If like me you've avoided it I'd like to encourage you to try it in your card making.
I enjoy the hands on part of crafting and use it as a release from working in front of the computer.
The idea of spending more time on the computer held no attraction. As it took me way from the aspect of card making that I loved. The process of creating something handmade.
So, what made me change my mind?
It usually takes months of work to develop and manufacture traditional stamp kits.
Digi stamps can be produced in super quick time and can respond to current events.
During the fires in Australia downloads were created to help raise funds for the relief work.
Just a week or so into pandemic lockdown companies were producing gratitude downloads.
This made me realise I needed to embrace the new order of doing things.
So, time to give digital card making a chance!
Digi stamps are downloadable black and white images - either a PNG or JPG image. They can be edited with a photo editor to change the size, rotation and position on a page.
They are simple to download and save to folder on your computer.
From there you can use them multiple times.
Printing out the image depends on your printer. I've a mid range inkjet printer - nothing fancy.
It managed to print on Neenah Solar white 80 lbs card after a few adjustments to the paper settings.
The big surprise was the ink was suitable for alcohol markers - my preferred method of colouring.
Unfortunately, my printer didn't like the thicker Bristol or watercolour paper.
To change your image you need to use software.
Depending on the format of your digital stamps you can make changes to the size in software such as Microsoft Word or Powerpoint.
I prefer Powerpoint as it is easy to open the format frame to resize your image. Select Picture Format in the top menu and then click on Format Frame in the Ribbon.
To make the best use of your paper/card upload several images leaving enough space around each one to cut them out.
Canva is a free to use alternative. It is especially useful for creators as you can upload and download SVG's. You can even make your own SVG's to use on a Cricut or Silhouette machine.
The paid option of Canva gives you added features such as the ability to save your projects and uploads in Canva folders.
Digi Stamps are great if you are into colouring your images.
However, if you want to add other card making techniques you have to use different strategies.
Die Cutting - you either have to fussy cut or use use a digital cutter like the Brother Scan N Cut
Heat Embossing - use an embossing ink pen instead of stamping with an embossing ink pad.
Masking - use a photo editor to create a scene by adding additional images in layers. This is a bit fiddly the first time as you need to resize images and move images from the back to the front and visa versa.
Free digital images can be found from the following sources:
Sweet'n Sassy Stamps - Type "Digi Stamps" into the search box for selection.
ConieFontArt (Etsy shop)
Impression Obsession (also has a downloadable guide to working with digital stamps)

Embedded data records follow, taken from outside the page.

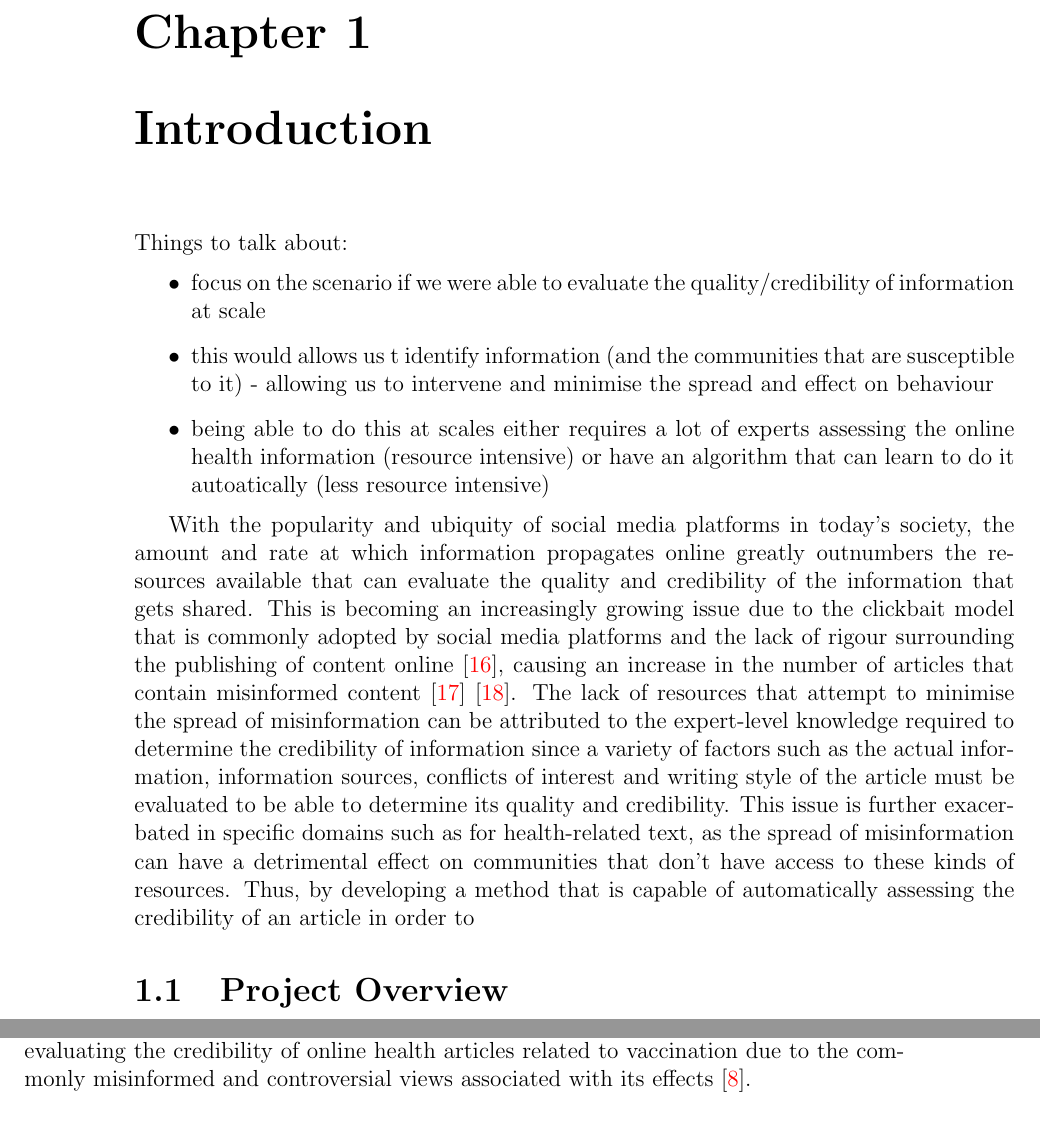
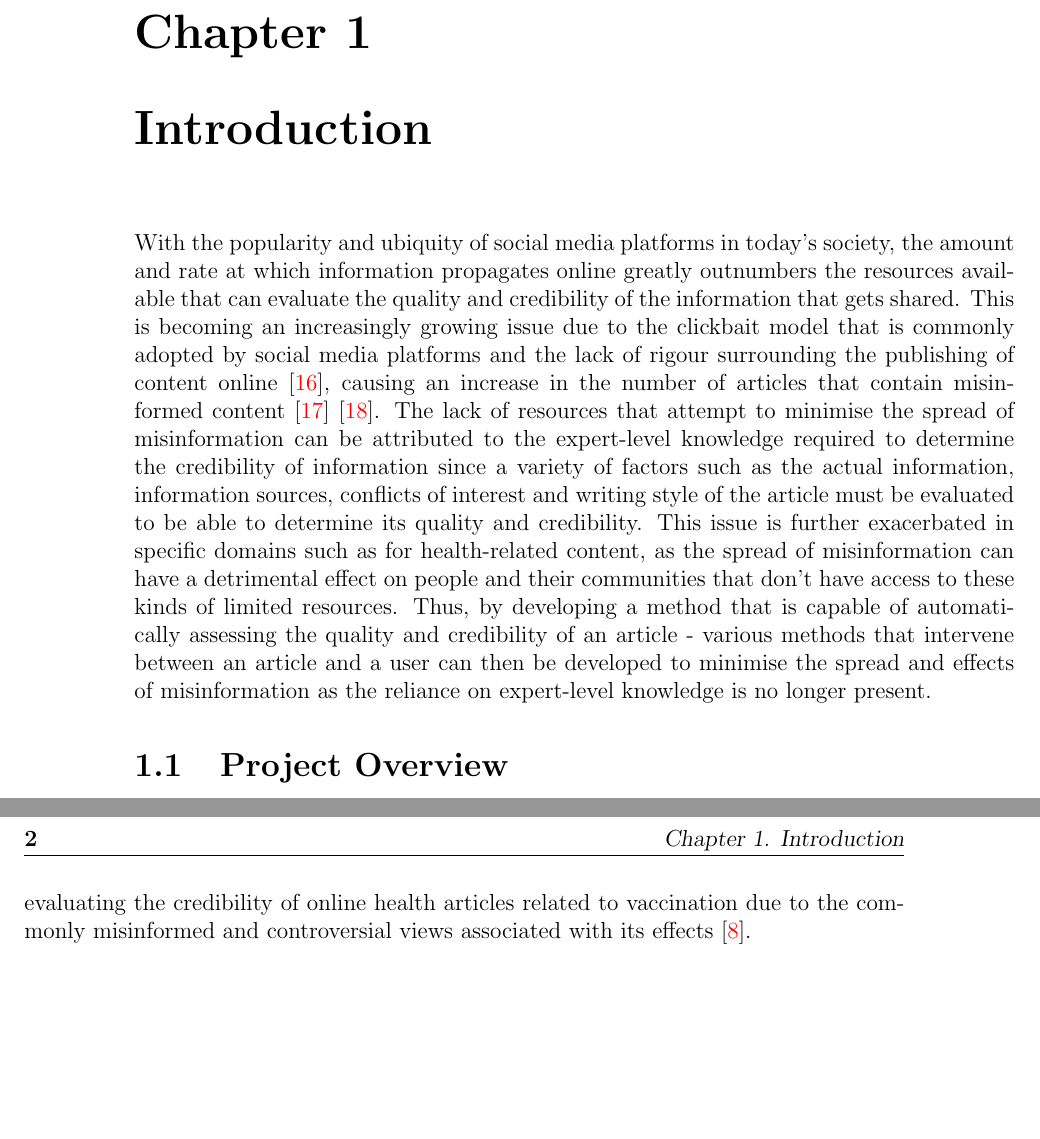
Before and after one commit to DioneJM/Honours-Thesis, a LaTeX thesis (Thesis/Final_Project_Latex_Template.tex): two parts of pages 15 and 16 of 39 before the commit and two parts of pages 15 and 16 of 37 after it, joined at a grey line, cut so that both start at the same text, the shorter picture padded with empty space. The pictures show the PDF file Thesis/Final_Project_Latex_Template.pdf that the author committed with the source.

Commit message:
Finished introduction for chapter 1

```diff
--- a/Thesis/Final_Project_Latex_Template.tex
+++ b/Thesis/Final_Project_Latex_Template.tex
@@ -241,15 +241,7 @@ This is where you write your abstract ...
 \chapter{Introduction}
 \label{chap:Introduction}
 
-Things to talk about:
-\begin{itemize}
-	\item focus on the scenario if we were able to evaluate the quality/credibility of information at scale
-	\item this would allows us t identify information (and the communities that are susceptible to it) - allowing us to intervene and minimise the spread and effect on behaviour
-	\item being able to do this at scales either requires a lot of experts assessing the online health information (resource intensive) or have an algorithm that can learn to do it autoatically (less resource intensive)
-\end{itemize}
-
-
-With the popularity and ubiquity of social media platforms in today's society, the amount and rate at which information propagates online greatly outnumbers the resources available that can evaluate the quality and credibility of the information that gets shared. This is becoming an increasingly growing issue due to the clickbait model that is commonly adopted by social media platforms and the lack of rigour surrounding the publishing of content online \cite{Sommariva2018}, causing an increase in the number of articles that contain misinformed content \cite{germanFN} \cite{Vosoughi}. The lack of resources that attempt to minimise the spread of misinformation can be attributed to the expert-level knowledge required to determine the credibility of information since a variety of factors such as the actual information, information sources, conflicts of interest and writing style of the article must be evaluated to be able to determine its quality and credibility. This issue is further exacerbated in specific domains such as for health-related content, as the spread of misinformation can have a detrimental effect on communities that don't have access to these kinds of limited resources. Thus, by developing a method that is capable of automatically assessing the quality and credibility of an article
+With the popularity and ubiquity of social media platforms in today's society, the amount and rate at which information propagates online greatly outnumbers the resources available that can evaluate the quality and credibility of the information that gets shared. This is becoming an increasingly growing issue due to the clickbait model that is commonly adopted by social media platforms and the lack of rigour surrounding the publishing of content online \cite{Sommariva2018}, causing an increase in the number of articles that contain misinformed content \cite{germanFN} \cite{Vosoughi}. The lack of resources that attempt to minimise the spread of misinformation can be attributed to the expert-level knowledge required to determine the credibility of information since a variety of factors such as the actual information, information sources, conflicts of interest and writing style of the article must be evaluated to be able to determine its quality and credibility. This issue is further exacerbated in specific domains such as for health-related content, as the spread of misinformation can have a detrimental effect on people and their communities that don't have access to these kinds of limited resources. Thus, by developing a method that is capable of automatically assessing the quality and credibility of an article - various methods that intervene between an article and a user can then be developed to minimise the spread and effects of misinformation as the reliance on expert-level knowledge is no longer present.
 
 \section{Project Overview}
 \label{sec:ProjectOverview}
```
Also changed, not shown: Thesis/Final_Project_Latex_Template.pdf, 5 other files.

Maxam Made (Bible verses and downloadable images for card making)
Michelle Grant Designs (Collections of digital downloads suitable for card making, scrapbooking, collage and journaling)